About the Artist
Linda-Ruth Salter began painting in her early twenties while living in Nagasaki, Japan. She was fortunate to find an inspiring "sensei" who began to patiently teach her the art of the brush. The evocative simplicity of sumi-e drew her in, leading to the artful expression of truth through its strength and grace. When she returned to the United States, she continued to paint but mainly focused on getting a doctorate in interdisciplinary social science, raising 2 children, teaching and publishing. A few years ago, she co-authored the seminal text in the field of aural architecture, titled: Spaces Speak, Are you Listening? Experiencing Aural Architecture. Since then, she and her co-author have maintained a busy schedule of traveling throughout North America and Europe as invited speakers at conferences and universities.
(View their talks and additional publications.)
In between her other endeavors, she studied calligraphy and brush painting. Extraordinary artist-teachers generously shared their skills and their passion and, in 2007, Ms. Salter was honored with the designation Master of Sumi-E by the New England School of Sumi-E.
The two Chinese characters you will see on all of her paintings represent her signature - her painting name. It is pronounced Lin Ka in Japanese, and Lin Hwa in Chinese. This name was given to her by my first teacher. "Lin" is the Chinese character for "forest". "Ka" is the character for "flower". Thus the name means Forest Flower. Her first teacher said she was a Western woman painter among many Asian male painters – a flower in a forest. Underneath the two characters one sees a red seal. This seal represents the same characters - forest and flower - in an expressive way. She has several seals, each using a different representation of the two characters. All of them were carved by her teachers and she chooses which seal to use depending on what seems most appropriate with the painting.
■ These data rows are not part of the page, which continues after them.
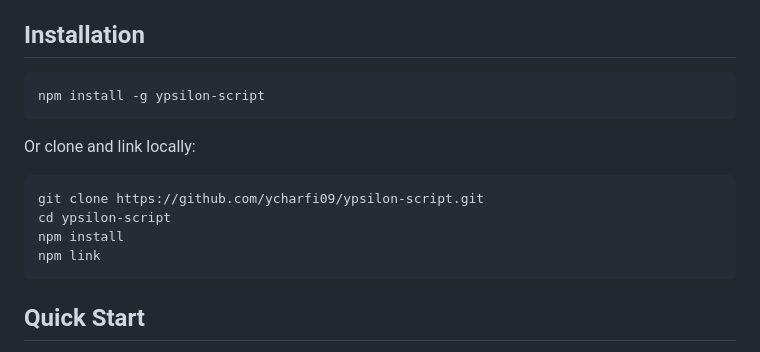
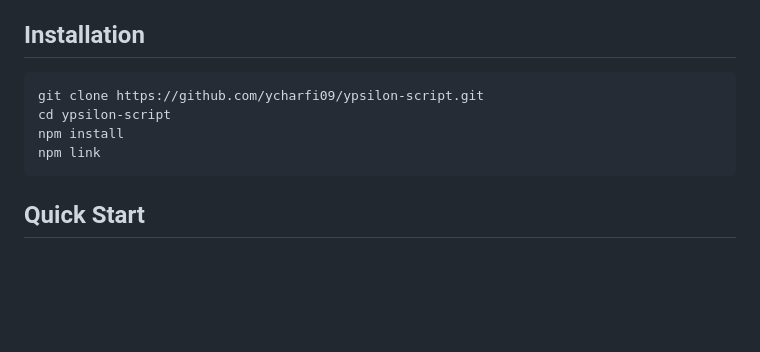
Before and after one commit to ycharfi09/ypsilon-script, a Markdown page: README.md, the part around the change. Rendered like a GitHub page; blank space fills up the shorter version.

````diff
--- a/README.md
+++ b/README.md
@@ -26,11 +26,6 @@ Ypsilon Script (YS) is designed to make microcontroller development accessible,
 
 ## Installation
 
-```bash
-npm install -g ypsilon-script
-```
-
-Or clone and link locally:
 
 ```bash
 git clone https://github.com/ycharfi09/ypsilon-script.git
@@ -38,7 +33,6 @@ cd ypsilon-script
 npm install
 npm link
 ```
-
 ## Quick Start
 
 Create a simple program in `example.ys`:
````
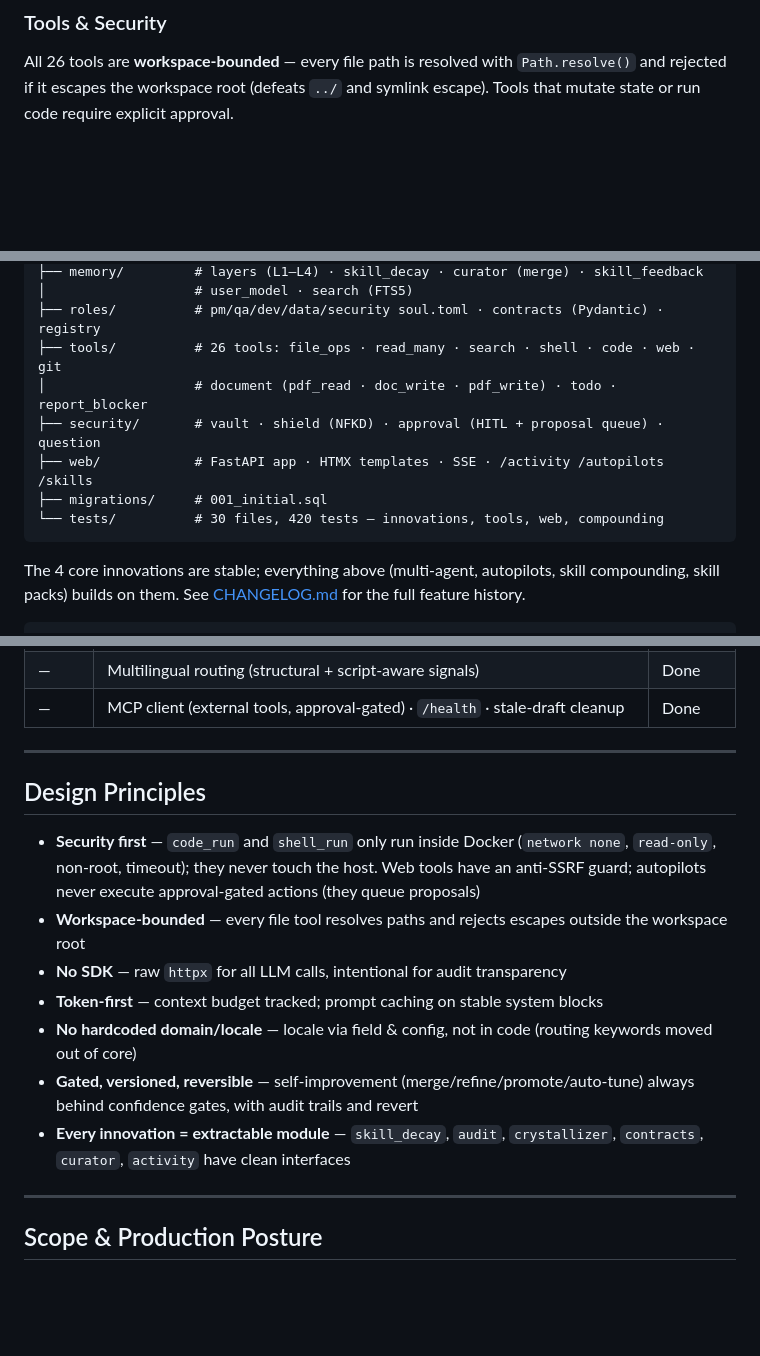
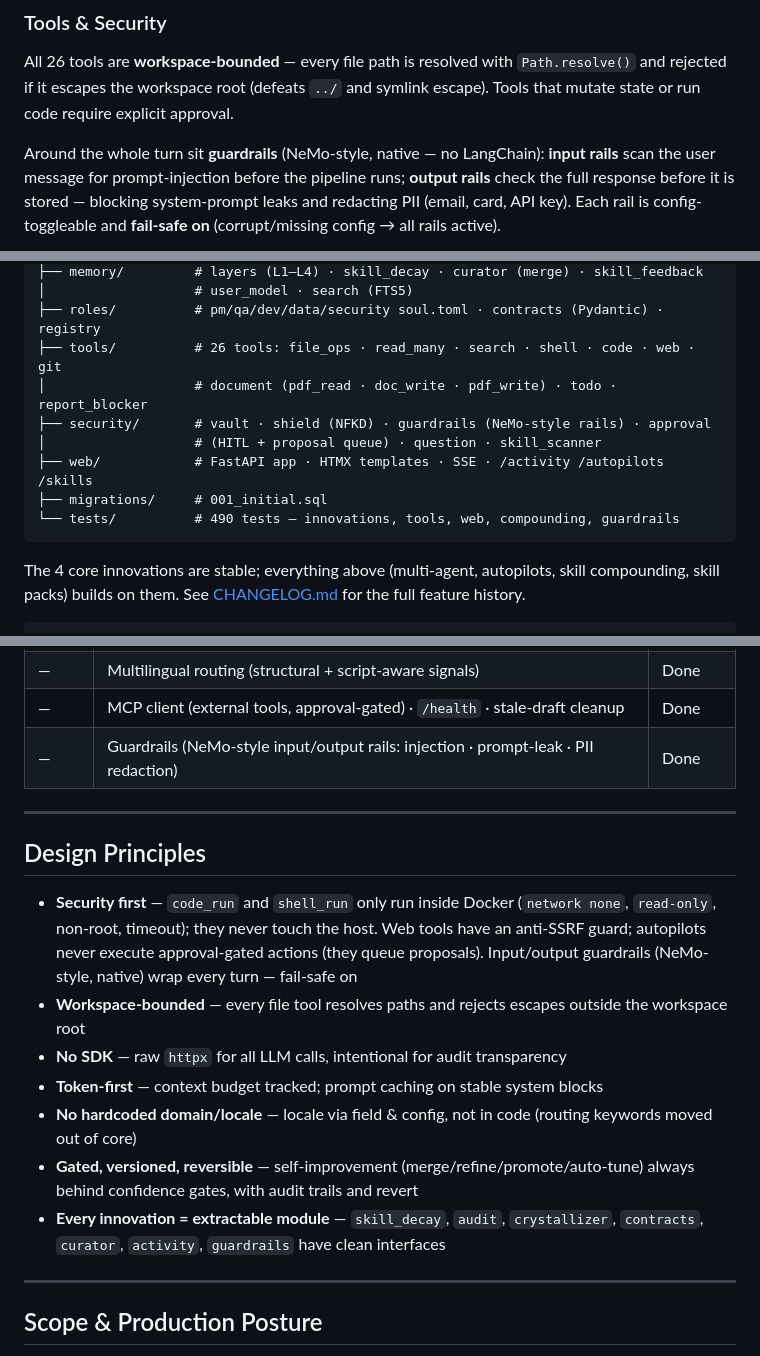
Before and after one commit to MuhammadHasbiAshshiddieqy/OpenClawn, a Markdown page: README.md, 3 parts joined by grey strips. Rendered like a GitHub page; blank space fills up the shorter version.

````diff
--- a/README.md
+++ b/README.md
@@ -292,5 +303,10 @@ All 26 tools are **workspace-bounded** — every file path is resolved with `Pat
 and rejected if it escapes the workspace root (defeats `../` and symlink escape). Tools that
 mutate state or run code require explicit approval.
 
+Around the whole turn sit **guardrails** (NeMo-style, native — no LangChain): **input rails**
+scan the user message for prompt-injection before the pipeline runs; **output rails** check the
+full response before it is stored — blocking system-prompt leaks and redacting PII (email, card,
+API key). Each rail is config-toggleable and **fail-safe on** (corrupt/missing config → all rails active).
+
 ```mermaid
 flowchart LR
@@ -459,10 +489,11 @@ openclawn/
 ├── roles/          # pm/qa/dev/data/security soul.toml · contracts (Pydantic) · registry
 ├── tools/          # 26 tools: file_ops · read_many · search · shell · code · web · git
 │                   # document (pdf_read · doc_write · pdf_write) · todo · report_blocker
-├── security/       # vault · shield (NFKD) · approval (HITL + proposal queue) · question
+├── security/       # vault · shield (NFKD) · guardrails (NeMo-style rails) · approval
+│                   # (HITL + proposal queue) · question · skill_scanner
 ├── web/            # FastAPI app · HTMX templates · SSE · /activity /autopilots /skills
 ├── migrations/     # 001_initial.sql
-└── tests/          # 30 files, 420 tests — innovations, tools, web, compounding
+└── tests/          # 490 tests — innovations, tools, web, compounding, guardrails
 ```
 
 The 4 core innovations are stable; everything above (multi-agent, autopilots, skill
@@ -525,18 +556,19 @@ Detailed reference for every module, class, and function:
 | 6–8 | Compounding intelligence: skill curator · draft promotion · refine · guarded auto-apply · user model | Done |
 | — | Multilingual routing (structural + script-aware signals) | Done |
 | — | MCP client (external tools, approval-gated) · `/health` · stale-draft cleanup | Done |
+| — | Guardrails (NeMo-style input/output rails: injection · prompt-leak · PII redaction) | Done |
 
 ---
 
 ## Design Principles
 
-- **Security first** — `code_run` and `shell_run` only run inside Docker (`network none`, `read-only`, non-root, timeout); they never touch the host. Web tools have an anti-SSRF guard; autopilots never execute approval-gated actions (they queue proposals)
+- **Security first** — `code_run` and `shell_run` only run inside Docker (`network none`, `read-only`, non-root, timeout); they never touch the host. Web tools have an anti-SSRF guard; autopilots never execute approval-gated actions (they queue proposals). Input/output guardrails (NeMo-style, native) wrap every turn — fail-safe on
 - **Workspace-bounded** — every file tool resolves paths and rejects escapes outside the workspace root
 - **No SDK** — raw `httpx` for all LLM calls, intentional for audit transparency
 - **Token-first** — context budget tracked; prompt caching on stable system blocks
 - **No hardcoded domain/locale** — locale via field & config, not in code (routing keywords moved out of core)
 - **Gated, versioned, reversible** — self-improvement (merge/refine/promote/auto-tune) always behind confidence gates, with audit trails and revert
-- **Every innovation = extractable module** — `skill_decay`, `audit`, `crystallizer`, `contracts`, `curator`, `activity` have clean interfaces
+- **Every innovation = extractable module** — `skill_decay`, `audit`, `crystallizer`, `contracts`, `curator`, `activity`, `guardrails` have clean interfaces
 
 ---
 
````
Also changed, not shown: other parts of README.md (+32 -7 lines).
For this exhibit, says Salter, "I will be showing paintings from the standard brush painting repertoire and also new work exploring the materials of brush painting while staying true to the age-old ideas that define the art form."
Sumi-ink brush painting captures the essence of its subject. It is a good thing to paint a grasshopper that looks like a grasshopper; however, realism is unnecessary if you want a painting that conveys grasshopper-ness. To convey the essence of object and experience, the painter must capture the significant physical and experiential qualities. The grasshopper has strong back legs that are long and muscled; these enable it to jump long distances. The grasshopper has searchingly inquisitive feelers that reach out and up, quivering for information about the world. If the painting has these two pieces of information, it has captured grasshopper-ness. It "works"!
More . . .
- The Mary Jo Rines Gallery at First Parish, Weston, Massachusetts - invited solo show
- Artists Crossing, Boston, Massachusetts - invited show
- Juried Show, Belmont Gallery of Art, Belmont, Massachusetts
- Solo show,
Market Street Gallery, Boston, Massachusetts
- Participant in Newton Open Studios, Newton, Massachusetts
- New Song Art Coop group shows
- Nagasaki Municipal Museum
– 2-person painting show
– 1-person photography show
- Sign of the Dove Gallery, Newton, Massachusetts
- Artists Crossing Gallery, Boston, Massachusetts
- Sumi-E Society of America
- Concord Art Association New Song Art Coop
Shimmering Curtains of Color